Airlines are always looking to speed up the boarding process to ensure the plane departs on time using new technology. One of the latest technology that is being used in the United States is Biometrics at boarding and the terminals. As of the date of this post, currently, American Airlines, Delta Airlines, and JetBlue now use Biometric boarding for select international flights from the United States.
Delta Airlines pioneered the biometrics boarding in Atlanta (ATL), New York (JFK), Detroit (DTW) and Washington D.C. (DCA). Delta, in addition, has also opened the first biometric terminal in the United States, located in Atlanta’s International Terminal.
American Airlines has also completed it’s biometric boarding pilot program at Los Angeles (LAX) Terminal 4 and is now evaluating its potential expansion to more flights and locations throughout its network.
JetBlue currently offers full biometric boarding gates for some international flights from New York (JFK) and have trial programs running at Boston (BOS), Fort Lauderdale (FLL) and Washington D.C. (DCA). The airline plans to expand the biometric boarding program to include more flights by 2020, including a biometric bag drop station at JFK.
How does it work?
Upon arriving at the airport to check-in, you will be given the option to take a facial recognition photograph that is encrypted and sent via secure Customs and Border Protection channels to verify against the flight manifest that was sent to CBP by the airlines. This process generally takes less than 15 seconds and your face becomes your ID as well as a boarding pass.
Whenever you pass through any checkpoint that requires you to show your ID or boarding pass, you can look at the camera and it will verify with the encrypted CBP system and verify your identity and boarding pass, this process happens in seconds. Once confirmed, the machine will indicate a checkmark and you can proceed and you are on your way past the checkpoint!
Benefits of Biometric Boarding
The main advantage of biometric boarding to passengers is that it is quicker and more secure. Delta’s initial trials showed that facial recognition saved up to 9 minutes per flight. As facial recognition algorithms improve and customers become more acquainted with biometric boarding, the process will only become faster. Biometric boarding is also more comfortable for larger families or groups as you will no longer need to search for your boarding passes or have your passport open. The chance of boarding mistakes will also be decreased with Biometrics as it removes the possibility of human error.
Who has my photo, and is it secure?
Facial Recognition images are encrypted and stored only in the secure CBP and the Department of Homeland Security (DHS) systems for a brief period. The photos are stored in a secure cloud environment for comparison against the traveler’s historical photos. The airlines and airport authorities are not permitted to retain any images taken with this system for their business purposes.
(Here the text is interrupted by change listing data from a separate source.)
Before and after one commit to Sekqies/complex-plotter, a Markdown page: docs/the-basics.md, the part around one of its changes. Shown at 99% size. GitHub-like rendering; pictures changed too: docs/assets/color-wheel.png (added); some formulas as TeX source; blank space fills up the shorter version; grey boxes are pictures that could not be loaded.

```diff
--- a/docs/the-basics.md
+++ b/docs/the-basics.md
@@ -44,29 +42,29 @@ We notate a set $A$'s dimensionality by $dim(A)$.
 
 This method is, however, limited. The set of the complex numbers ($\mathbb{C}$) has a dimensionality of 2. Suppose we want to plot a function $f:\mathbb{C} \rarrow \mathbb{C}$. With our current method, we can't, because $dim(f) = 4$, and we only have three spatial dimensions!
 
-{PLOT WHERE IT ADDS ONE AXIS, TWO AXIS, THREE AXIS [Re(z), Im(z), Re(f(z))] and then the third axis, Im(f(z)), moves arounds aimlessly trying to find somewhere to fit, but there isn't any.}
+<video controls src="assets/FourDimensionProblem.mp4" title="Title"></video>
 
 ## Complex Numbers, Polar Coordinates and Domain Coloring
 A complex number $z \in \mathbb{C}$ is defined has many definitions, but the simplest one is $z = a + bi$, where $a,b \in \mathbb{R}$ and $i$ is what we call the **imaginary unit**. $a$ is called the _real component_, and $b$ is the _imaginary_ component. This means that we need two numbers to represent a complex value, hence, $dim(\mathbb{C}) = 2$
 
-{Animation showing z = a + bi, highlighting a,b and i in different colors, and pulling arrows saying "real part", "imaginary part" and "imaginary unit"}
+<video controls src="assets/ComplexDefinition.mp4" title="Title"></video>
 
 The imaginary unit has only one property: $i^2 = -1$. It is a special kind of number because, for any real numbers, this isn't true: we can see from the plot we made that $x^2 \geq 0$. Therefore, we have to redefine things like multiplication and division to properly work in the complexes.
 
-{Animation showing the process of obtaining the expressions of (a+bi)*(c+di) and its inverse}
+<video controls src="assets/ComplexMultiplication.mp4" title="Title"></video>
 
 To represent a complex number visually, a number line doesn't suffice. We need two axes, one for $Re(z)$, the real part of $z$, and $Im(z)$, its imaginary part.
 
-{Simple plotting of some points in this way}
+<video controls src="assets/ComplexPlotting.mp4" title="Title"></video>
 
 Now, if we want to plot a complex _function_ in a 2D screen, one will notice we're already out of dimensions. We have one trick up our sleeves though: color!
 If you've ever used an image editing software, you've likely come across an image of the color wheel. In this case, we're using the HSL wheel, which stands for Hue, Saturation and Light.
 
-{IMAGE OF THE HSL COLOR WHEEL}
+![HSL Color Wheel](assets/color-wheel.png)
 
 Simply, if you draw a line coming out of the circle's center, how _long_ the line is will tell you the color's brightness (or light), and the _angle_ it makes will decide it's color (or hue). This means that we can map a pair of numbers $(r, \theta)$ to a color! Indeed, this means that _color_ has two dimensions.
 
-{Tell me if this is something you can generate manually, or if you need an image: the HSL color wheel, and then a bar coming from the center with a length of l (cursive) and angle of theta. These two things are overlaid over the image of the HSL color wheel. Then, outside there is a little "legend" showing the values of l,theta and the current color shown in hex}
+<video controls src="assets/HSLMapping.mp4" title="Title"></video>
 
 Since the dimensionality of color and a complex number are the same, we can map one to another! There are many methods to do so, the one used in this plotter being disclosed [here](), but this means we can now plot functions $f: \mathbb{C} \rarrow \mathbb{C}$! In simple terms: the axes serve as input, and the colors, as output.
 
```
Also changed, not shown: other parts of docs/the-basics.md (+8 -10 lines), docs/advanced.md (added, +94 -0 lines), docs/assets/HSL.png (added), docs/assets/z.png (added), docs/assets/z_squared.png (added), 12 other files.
CBP discards pictures within 12 hours, and non-U.S. citizens’ photos will be saved in a Department of Homeland Security database for up to 75 years
Concerns with Biometrics
Biometric Boarding and terminals have been a concern for some travelers as they do not want their photo taken. However, currently, Biometrics is only available for international flights and a passport is always required to board those flights. You can opt-out of using biometrics on your next flight by avoiding the cameras and ask the boarding agents to process you manually. However, keep in mind that the CBP already has your photo in their system from your passport as that photo was sent to them to create your passport and is sent to CBP each time you board a flight. So in theory, if you do not want your photo taken…. The CBP already has it.
My thoughts on Biometrics
I had the opportunity to use Biometric Boarding at JFK’s Terminal 4 on my recent international flights, and I must say that I am impressed with the technology. I know that many travelers are always concerned about how your photo is being used but we have to keep in mind that these days, the moment we step into an airport, our photos have already been taken and we are being watched every step we make. I personally do not have any issues with taking a biometrics photo since it is held by CBP and DHS who already have many photos from me as I have CLEAR, Global Entry, NEXUS, and SENTRI, it just doesn’t make sense to say no to this one additional photo. With that said, I am excited about the technology and cannot wait to see where it takes us next! Leave your comment below and let me know what you think.